> [WHAT TO WORK ON] The response must be made up of the lines in the entries below that contain "changed".

Difference listings:
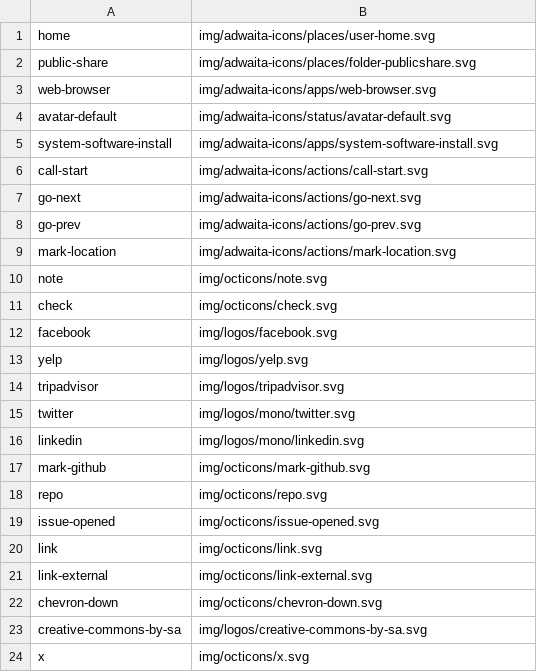
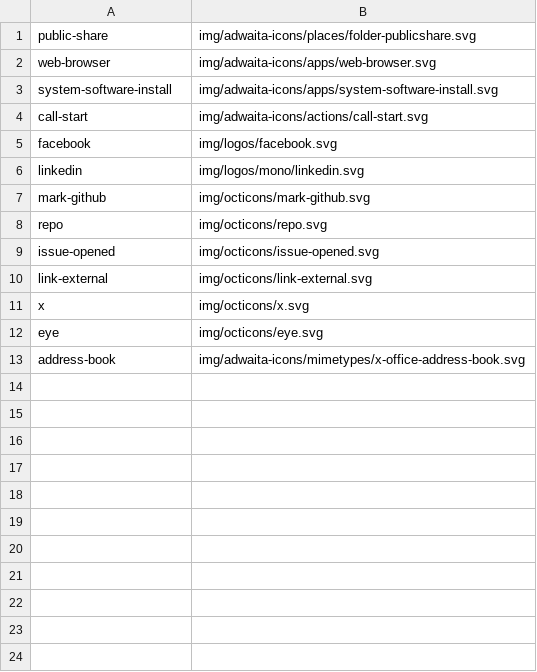
Before and after one commit to kernvalley/apps.kernvalley.us, a CSV file: _data/icons.csv, drawn as a sheet.

Commit message:
Update components and footer links

```diff
--- a/_data/icons.csv
+++ b/_data/icons.csv
@@ -1,16 +1,6 @@
-home,img/adwaita-icons/places/user-home.svg
 public-share,img/adwaita-icons/places/folder-publicshare.svg
 web-browser,img/adwaita-icons/apps/web-browser.svg
-avatar-default,img/adwaita-icons/status/avatar-default.svg
 system-software-install,img/adwaita-icons/apps/system-software-install.svg
 call-start,img/adwaita-icons/actions/call-start.svg
-go-next,img/adwaita-icons/actions/go-next.svg
-go-prev,img/adwaita-icons/actions/go-prev.svg
-mark-location,img/adwaita-icons/actions/mark-location.svg
-note,img/octicons/note.svg
-check,img/octicons/check.svg
 facebook,img/logos/facebook.svg
-yelp,img/logos/yelp.svg
-tripadvisor,img/logos/tripadvisor.svg
-twitter,img/logos/mono/twitter.svg
 linkedin,img/logos/mono/linkedin.svg
@@ -19,6 +9,5 @@ repo,img/octicons/repo.svg
 issue-opened,img/octicons/issue-opened.svg
-link,img/octicons/link.svg
 link-external,img/octicons/link-external.svg
-chevron-down,img/octicons/chevron-down.svg
-creative-commons-by-sa,img/logos/creative-commons-by-sa.svg
 x,img/octicons/x.svg
+eye,img/octicons/eye.svg
+address-book,img/adwaita-icons/mimetypes/x-office-address-book.svg
```
Also changed, not shown: 18 other files.
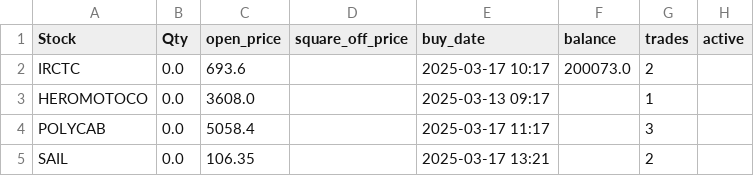
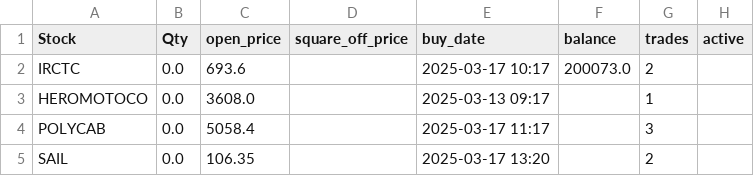
Before and after one commit to ANANTKACHOLIA/portfolio_data, a CSV file: portfolio_0325.csv, drawn as a sheet.

Commit message:
Update portfolio_0325.csv

```diff
--- a/portfolio_0325.csv
+++ b/portfolio_0325.csv
@@ -4,2 +4,2 @@ Stock,Qty,open_price,square_off_price,buy_date,balance,trades,active
   POLYCAB,0.0,5058.4,,2025-03-17 11:17,,3,
- SAIL,0.0,106.35,,2025-03-17 13:21,,2,
+ SAIL,0.0,106.35,,2025-03-17 13:20,,2,
```
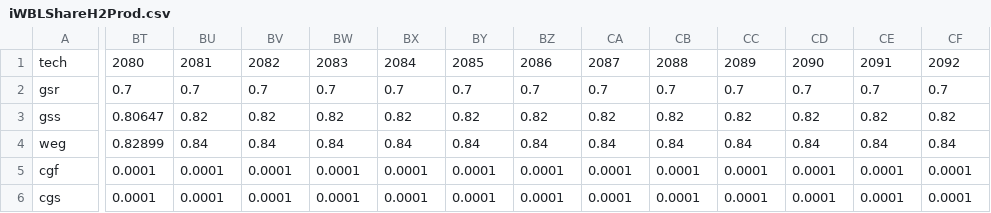
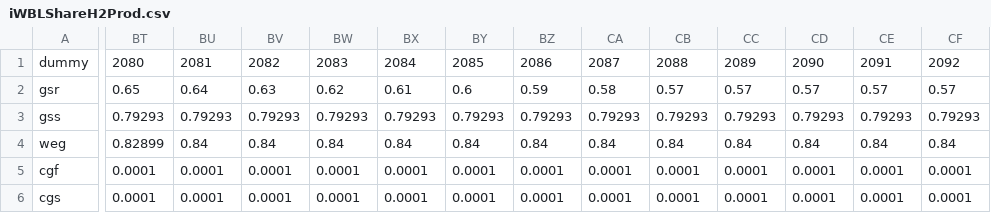
Before and after one commit to e3modelling/OPEN-PROM, a CSV file: iWBLShareH2Prod.csv, drawn as a sheet; only a part is shown, gaps mark what is left out; the diff covers the shown part only; the diff names each change by its address in the sheet, - before the commit and + after, or states it on an @@ line.

```diff
--- a/iWBLShareH2Prod.csv
+++ b/iWBLShareH2Prod.csv
-A1: tech
+A1: dummy
-BT2: 0.7
+BT2: 0.65
-BU2: 0.7
+BU2: 0.64
-BV2: 0.7
+BV2: 0.63
-BW2: 0.7
+BW2: 0.62
-BX2: 0.7
+BX2: 0.61
-BY2: 0.7
+BY2: 0.6
-BZ2: 0.7
+BZ2: 0.59
-CA2: 0.7
+CA2: 0.58
-CB2: 0.7
+CB2: 0.57
-CC2: 0.7
+CC2: 0.57
-CD2: 0.7
+CD2: 0.57
-CE2: 0.7
+CE2: 0.57
-CF2: 0.7
+CF2: 0.57
-BT3: 0.80647
+BT3: 0.79293
-BU3: 0.82
+BU3: 0.79293
-BV3: 0.82
+BV3: 0.79293
-BW3: 0.82
+BW3: 0.79293
-BX3: 0.82
+BX3: 0.79293
-BY3: 0.82
+BY3: 0.79293
-BZ3: 0.82
+BZ3: 0.79293
-CA3: 0.82
+CA3: 0.79293
-CB3: 0.82
+CB3: 0.79293
-CC3: 0.82
+CC3: 0.79293
-CD3: 0.82
+CD3: 0.79293
-CE3: 0.82
+CE3: 0.79293
-CF3: 0.82
+CF3: 0.79293
```
Also changed, not shown: 43 edited cells elsewhere in this file, 1 other file.
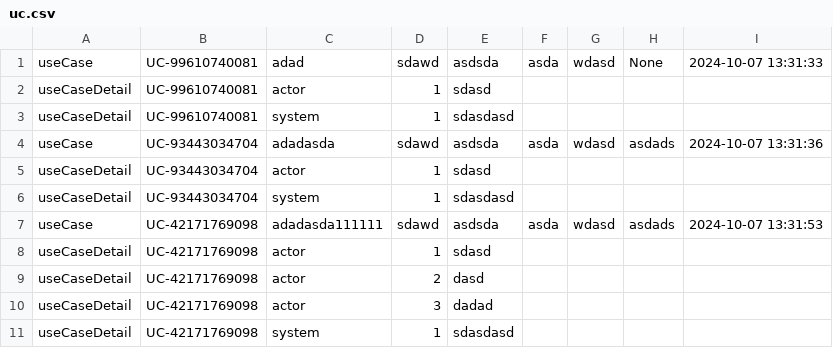
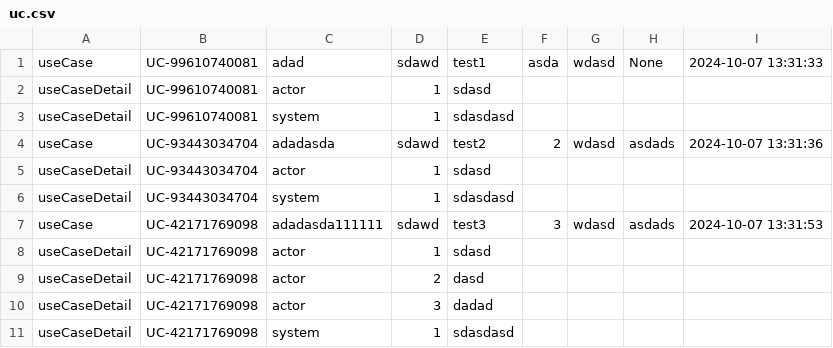
Before and after one commit to Boatiwarzer/manual_Testing, a CSV file: data/uc.csv, drawn as a sheet.

```diff
--- a/data/uc.csv
+++ b/data/uc.csv
@@ -1,8 +1,8 @@
-useCase,UC-99610740081,adad,sdawd,asdsda,asda,wdasd,None,2024-10-07 13:31:33
+useCase,UC-99610740081,adad,sdawd,test1,asda,wdasd,None,2024-10-07 13:31:33
 useCaseDetail,UC-99610740081,actor,1,sdasd
 useCaseDetail,UC-99610740081,system,1,sdasdasd
-useCase,UC-93443034704,adadasda,sdawd,asdsda,asda,wdasd,asdads,2024-10-07 13:31:36
+useCase,UC-93443034704,adadasda,sdawd,test2,2,wdasd,asdads,2024-10-07 13:31:36
 useCaseDetail,UC-93443034704,actor,1,sdasd
 useCaseDetail,UC-93443034704,system,1,sdasdasd
-useCase,UC-42171769098,adadasda111111,sdawd,asdsda,asda,wdasd,asdads,2024-10-07 13:31:53
+useCase,UC-42171769098,adadasda111111,sdawd,test3,3,wdasd,asdads,2024-10-07 13:31:53
 useCaseDetail,UC-42171769098,actor,1,sdasd
```
Also changed, not shown: 6 other files.
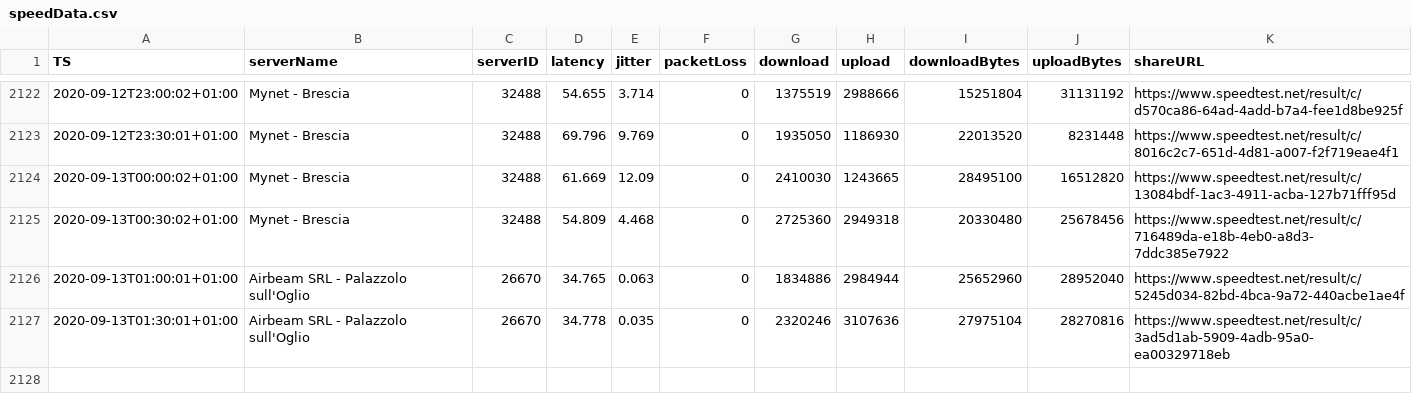
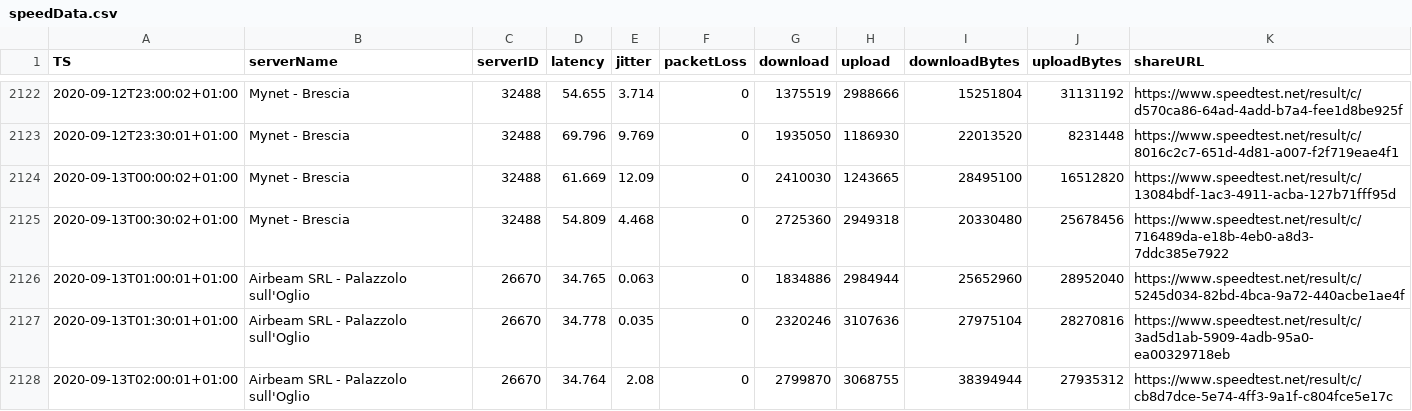
Before and after one commit to mauriziopapini/datalog, a CSV file: speedData.csv, drawn as a sheet; only a part is shown, gaps mark what is left out; the diff names each change by its address in the sheet, - before the commit and + after, or states it on an @@ line.

Commit message:
upd

```diff
--- a/speedData.csv
+++ b/speedData.csv
+row 2128: 2020-09-13T02:00:01+01:00 | Airbeam SRL - Palazzolo sull'Oglio | 26670 | 34.764 | 2.08 | 0 | 2799870 | 3068755 | 38394944 | 27935312 | https://www.speedtest.net/result/c/cb8d7dce-5e74-4ff3-9a1f-c804fce5e17c
```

> [OUTPUT OF THE TASK]
Also changed, not shown: 18 other files.
Also changed, not shown: 43 edited cells elsewhere in this file, 1 other file.
Also changed, not shown: 6 other files.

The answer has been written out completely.